### THE RECORDS
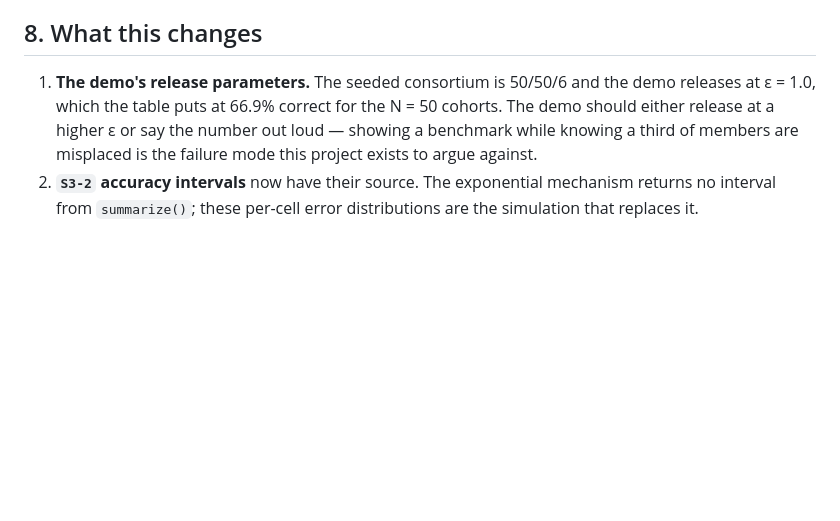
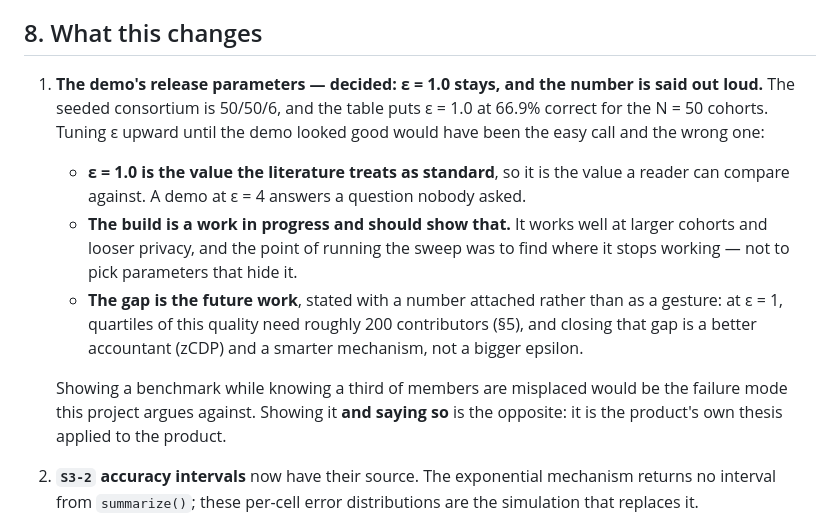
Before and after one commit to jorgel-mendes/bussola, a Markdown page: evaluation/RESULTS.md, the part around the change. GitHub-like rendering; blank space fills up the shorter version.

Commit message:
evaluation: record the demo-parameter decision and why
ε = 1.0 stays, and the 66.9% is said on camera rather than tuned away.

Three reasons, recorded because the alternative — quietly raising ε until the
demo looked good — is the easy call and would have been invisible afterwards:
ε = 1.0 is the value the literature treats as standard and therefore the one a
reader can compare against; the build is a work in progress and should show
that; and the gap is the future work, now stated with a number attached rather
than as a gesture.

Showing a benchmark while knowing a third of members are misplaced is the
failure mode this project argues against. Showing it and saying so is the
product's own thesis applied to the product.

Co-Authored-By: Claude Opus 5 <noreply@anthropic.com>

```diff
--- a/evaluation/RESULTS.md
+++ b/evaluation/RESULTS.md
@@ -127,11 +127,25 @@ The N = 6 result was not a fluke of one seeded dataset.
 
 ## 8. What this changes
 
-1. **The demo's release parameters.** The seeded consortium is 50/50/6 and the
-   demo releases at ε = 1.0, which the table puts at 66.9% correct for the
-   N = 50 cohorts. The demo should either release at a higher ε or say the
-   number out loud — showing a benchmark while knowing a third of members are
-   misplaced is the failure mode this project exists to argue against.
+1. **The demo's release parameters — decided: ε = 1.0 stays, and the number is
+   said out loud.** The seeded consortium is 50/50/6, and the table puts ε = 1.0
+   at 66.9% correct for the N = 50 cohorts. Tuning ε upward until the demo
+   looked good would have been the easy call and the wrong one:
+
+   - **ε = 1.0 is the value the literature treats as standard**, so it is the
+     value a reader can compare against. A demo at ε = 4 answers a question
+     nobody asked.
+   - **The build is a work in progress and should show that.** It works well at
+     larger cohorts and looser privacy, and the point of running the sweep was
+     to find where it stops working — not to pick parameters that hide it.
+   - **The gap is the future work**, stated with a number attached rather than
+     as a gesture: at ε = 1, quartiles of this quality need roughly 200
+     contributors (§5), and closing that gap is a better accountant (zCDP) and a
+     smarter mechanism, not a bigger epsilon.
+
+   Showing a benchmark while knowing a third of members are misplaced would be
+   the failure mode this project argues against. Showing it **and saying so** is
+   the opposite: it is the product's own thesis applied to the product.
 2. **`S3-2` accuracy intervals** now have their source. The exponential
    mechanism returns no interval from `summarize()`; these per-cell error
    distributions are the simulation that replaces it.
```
---
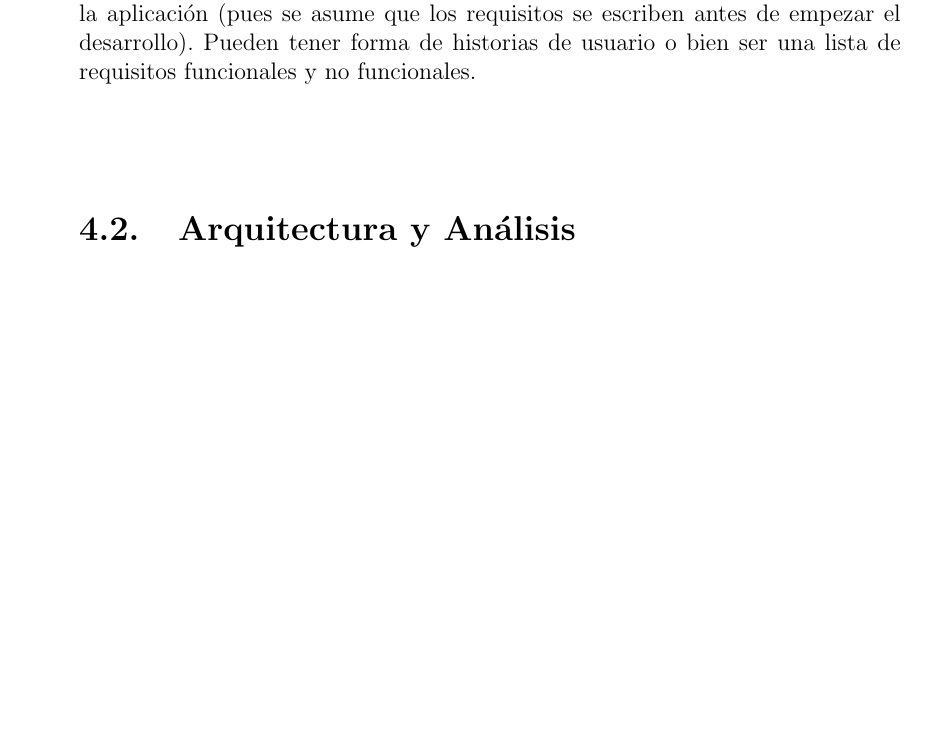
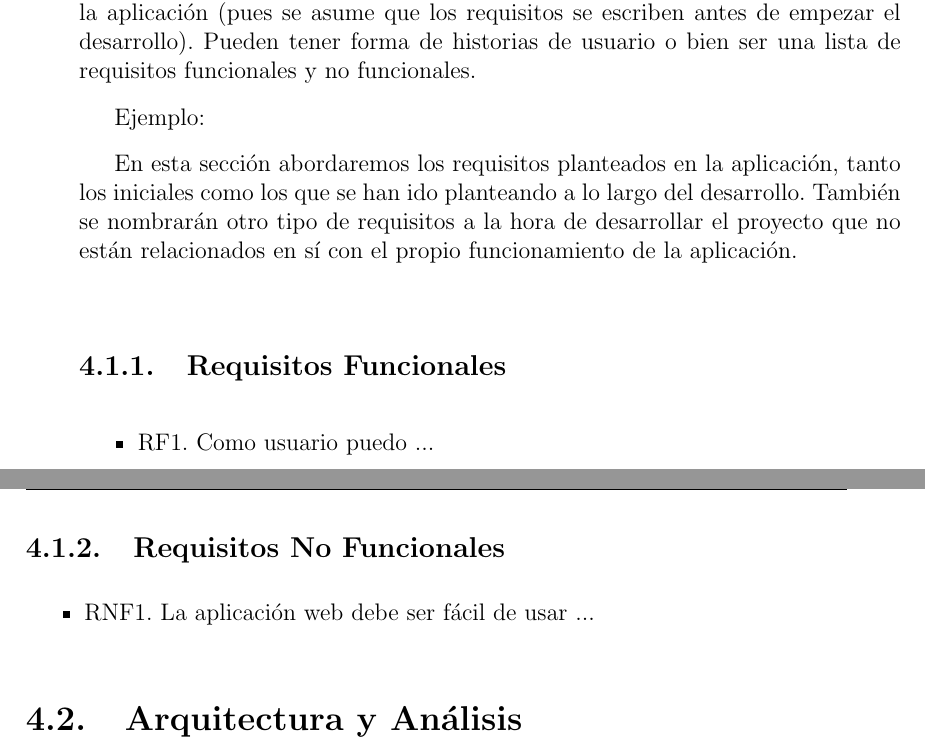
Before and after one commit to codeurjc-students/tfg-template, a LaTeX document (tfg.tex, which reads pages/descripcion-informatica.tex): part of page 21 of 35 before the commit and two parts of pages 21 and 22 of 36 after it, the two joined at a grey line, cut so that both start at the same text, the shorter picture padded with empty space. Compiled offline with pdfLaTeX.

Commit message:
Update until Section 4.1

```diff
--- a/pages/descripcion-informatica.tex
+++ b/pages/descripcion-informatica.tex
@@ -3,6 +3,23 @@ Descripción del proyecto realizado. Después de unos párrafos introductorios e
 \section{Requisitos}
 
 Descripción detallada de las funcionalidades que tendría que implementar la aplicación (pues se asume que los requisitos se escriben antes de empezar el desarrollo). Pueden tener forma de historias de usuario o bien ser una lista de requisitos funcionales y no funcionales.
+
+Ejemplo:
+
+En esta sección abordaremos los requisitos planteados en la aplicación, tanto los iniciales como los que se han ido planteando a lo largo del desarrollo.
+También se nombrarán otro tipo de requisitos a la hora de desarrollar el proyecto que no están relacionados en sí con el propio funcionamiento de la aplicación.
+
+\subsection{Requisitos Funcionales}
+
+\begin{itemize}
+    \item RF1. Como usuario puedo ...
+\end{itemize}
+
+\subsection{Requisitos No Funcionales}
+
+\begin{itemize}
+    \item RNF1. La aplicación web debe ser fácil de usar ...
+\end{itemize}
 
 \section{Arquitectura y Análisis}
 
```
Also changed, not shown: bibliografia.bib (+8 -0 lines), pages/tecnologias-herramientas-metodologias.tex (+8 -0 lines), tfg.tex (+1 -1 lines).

### TASK GOAL
Return, from the entries, each line that holds "consortium".

### THE COMPLETED TASK
-1. **The demo's release parameters.** The seeded consortium is 50/50/6 and the
+   said out loud.** The seeded consortium is 50/50/6, and the table puts ε = 1.0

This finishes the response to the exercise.